The characters Jess Walter creates are completely realized and finely detailed. The story captures the imagination and you can’t help but care for this motley crew as they try to create something that matters, only to find themselves failing and falling and further affecting all the other lives around them. Although the characters seem separated at the beginning of the novel, the stories begin to intertwine and blend, leading to an incredible crescendo. Thoroughly discussable, this novel is perfect for book groups. Beautiful Ruins will pull you in, capture your heart and will make you reflect on your own life choices.
Books about children in the foster care system tend to be a largely grim bunch. Fiction or fact, they are often filled with requisite accounts of, at best, benign neglect and frequently tell a far more horrifying tale. In her debut novel, Y, author Marjorie Celona explores the concept of family ties that bind both by blood and by choice.
The headline reads “Abandoned Infant: Police Promise No Charges” after a newborn baby is found in the early morning on the steps of the YMCA. The revolving door of foster families grinds into motion as baby Shandi gets shuffled about, her name changed to Shannon and her arm broken by a foster father. As a preschooler, Shannon lands in the loving home of single mother Miranda and her daughter Lydia-Rose who is the same age as Shannon. Miranda’s home is modest and her income small, yet she is determined to form a family which includes loving Shannon as her daughter, as Lydia-Rose’s sister.
Could the story end here? Instead, Celona goes on to explore the effects of abandonment and subsequent feelings of alienation on Shannon as she grows up in Miranda’s home. At the same time, she alternates Shannon’s story with that of her parents and grandparents, revealing the trajectory of events which led up to the morning at the Y. Celona uses Shannon as an omniscient narrator and allows her to completely relate her own story; this includes her search for her “real” parents. At the same time, she is recounting her biological family’s history, chronicling incidents occurring long before her birth. Ultimately, Shannon must figure out what constitutes “family” for her. For more about growing up in the foster care system, try Janet Fitch’s White Oleander or Ashley Rhodes-Courter’s biography, Three Little Words.
Jane Austen’s Pride and Prejudice remains one of the most popular and imitated classics although it has been two hundred years since its publication on January 29, 2013. Syrie James offers an intriguing addition to the many modern Jane Austen homages with The Missing Manuscript of Jane Austen, which presents a story-within-a-story, both of which will delight ardent fans.

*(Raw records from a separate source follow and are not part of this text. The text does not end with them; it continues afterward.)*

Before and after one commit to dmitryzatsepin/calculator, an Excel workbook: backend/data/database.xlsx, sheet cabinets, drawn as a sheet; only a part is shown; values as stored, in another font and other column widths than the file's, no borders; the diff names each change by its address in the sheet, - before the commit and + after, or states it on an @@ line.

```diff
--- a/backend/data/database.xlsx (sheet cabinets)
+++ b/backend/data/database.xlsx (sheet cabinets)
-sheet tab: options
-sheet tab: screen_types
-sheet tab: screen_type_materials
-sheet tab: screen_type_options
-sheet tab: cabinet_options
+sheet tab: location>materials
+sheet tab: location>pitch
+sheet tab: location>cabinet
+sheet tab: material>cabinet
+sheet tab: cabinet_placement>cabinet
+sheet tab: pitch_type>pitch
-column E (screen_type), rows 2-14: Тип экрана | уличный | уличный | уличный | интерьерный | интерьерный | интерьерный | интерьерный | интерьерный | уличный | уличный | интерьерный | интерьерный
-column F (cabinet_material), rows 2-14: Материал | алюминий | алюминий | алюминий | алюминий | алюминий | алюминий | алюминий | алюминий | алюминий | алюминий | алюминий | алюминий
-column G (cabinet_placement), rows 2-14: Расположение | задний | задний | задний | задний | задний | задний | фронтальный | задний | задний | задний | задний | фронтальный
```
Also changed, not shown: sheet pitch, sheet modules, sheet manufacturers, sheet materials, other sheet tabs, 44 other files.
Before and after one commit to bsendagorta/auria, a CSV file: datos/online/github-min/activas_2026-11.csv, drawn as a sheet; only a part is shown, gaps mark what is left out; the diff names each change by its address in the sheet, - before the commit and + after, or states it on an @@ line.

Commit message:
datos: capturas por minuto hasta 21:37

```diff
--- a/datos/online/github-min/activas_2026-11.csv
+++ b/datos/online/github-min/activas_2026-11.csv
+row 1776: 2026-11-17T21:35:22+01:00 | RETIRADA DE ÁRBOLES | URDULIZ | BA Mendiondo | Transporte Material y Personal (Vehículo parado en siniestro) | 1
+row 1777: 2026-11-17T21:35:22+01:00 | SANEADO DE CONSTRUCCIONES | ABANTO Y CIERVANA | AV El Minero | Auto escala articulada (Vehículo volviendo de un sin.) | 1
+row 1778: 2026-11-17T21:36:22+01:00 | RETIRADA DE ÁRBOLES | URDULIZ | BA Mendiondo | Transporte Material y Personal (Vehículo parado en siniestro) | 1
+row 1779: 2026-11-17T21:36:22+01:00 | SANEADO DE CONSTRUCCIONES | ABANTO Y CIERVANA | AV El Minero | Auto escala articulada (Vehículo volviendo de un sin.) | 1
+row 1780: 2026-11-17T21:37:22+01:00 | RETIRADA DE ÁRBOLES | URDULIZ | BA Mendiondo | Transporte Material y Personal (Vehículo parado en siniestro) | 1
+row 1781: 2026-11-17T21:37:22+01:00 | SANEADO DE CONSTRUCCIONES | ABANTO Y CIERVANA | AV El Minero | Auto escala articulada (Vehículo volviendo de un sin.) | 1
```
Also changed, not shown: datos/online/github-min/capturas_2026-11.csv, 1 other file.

Librarian Samantha McDonough is travelling in Oxford when she stumbles across a letter in an old book of poetry. The letter is from Jane Austen to her sister Cassandra, and describes a manuscript Jane had lost while visiting an estate named Greenbriar in 1802. A missing Jane manuscript could be monumental and Samantha immediately begins researching. Her investigation leads her to the now-crumbling Greenbriar and its owner Anthony Whittaker. The two discover the pages in a secret compartment and begin reading The Stanhopes along with the reader. This purported Austen story introduces Rebecca Stanhope and her rector father, both snubbed by polite society because of a fabricated gambling charge. As Rebecca attempts to restore her father’s good name and discover the nefarious person spreading the lies, she encounters love. James does an excellent job of recreating Austen’s voice and setting and weaving two compelling stories. As the Stanhopes strive to regain their respectable position, Samantha and Anthony are caught up in their growing attraction, yet disagree on how to handle this invaluable treasure.
If imitation is the sincerest form of flattery, Jane should be pleased as punch, although it is doubtful that she would ever surrender to such vanity. Syrie James is one of a multitude of authors, including P.D. James and Colleen McCullough, who have entries in the Jane Austen assembly. From spunky Bridget Jones to Colin Firth’s (as Mr. Darcy) unforgettable lake scene, Pride and Prejudice remains a touchstone for modern storytelling.
Dog owners will tell you that their dogs are much more than just pets. They are important, beloved members of the family. Two new books examine that love between humans and their canines. For many years, Alison Pace, author of a new book of essays called You Tell Your Dog First, was a dog person without a dog. Then she moved into a dog-friendly apartment building in New York City and found the love of her life—a West Highland white terrier named Carlie. In these essays, Pace shares the ups and downs of her life as a single writer in New York City. She quickly sees that she connects to the world differently once Carlie becomes part of her life. Together, Alison and Carlie weather bad dates and a cancer scare, and they meet some interesting new friends at the park. Pace, who typically writes romantic fiction featuring lovable canine sidekicks, brings warmth and humor to the essays and makes us all long for a loyal pal like Carlie.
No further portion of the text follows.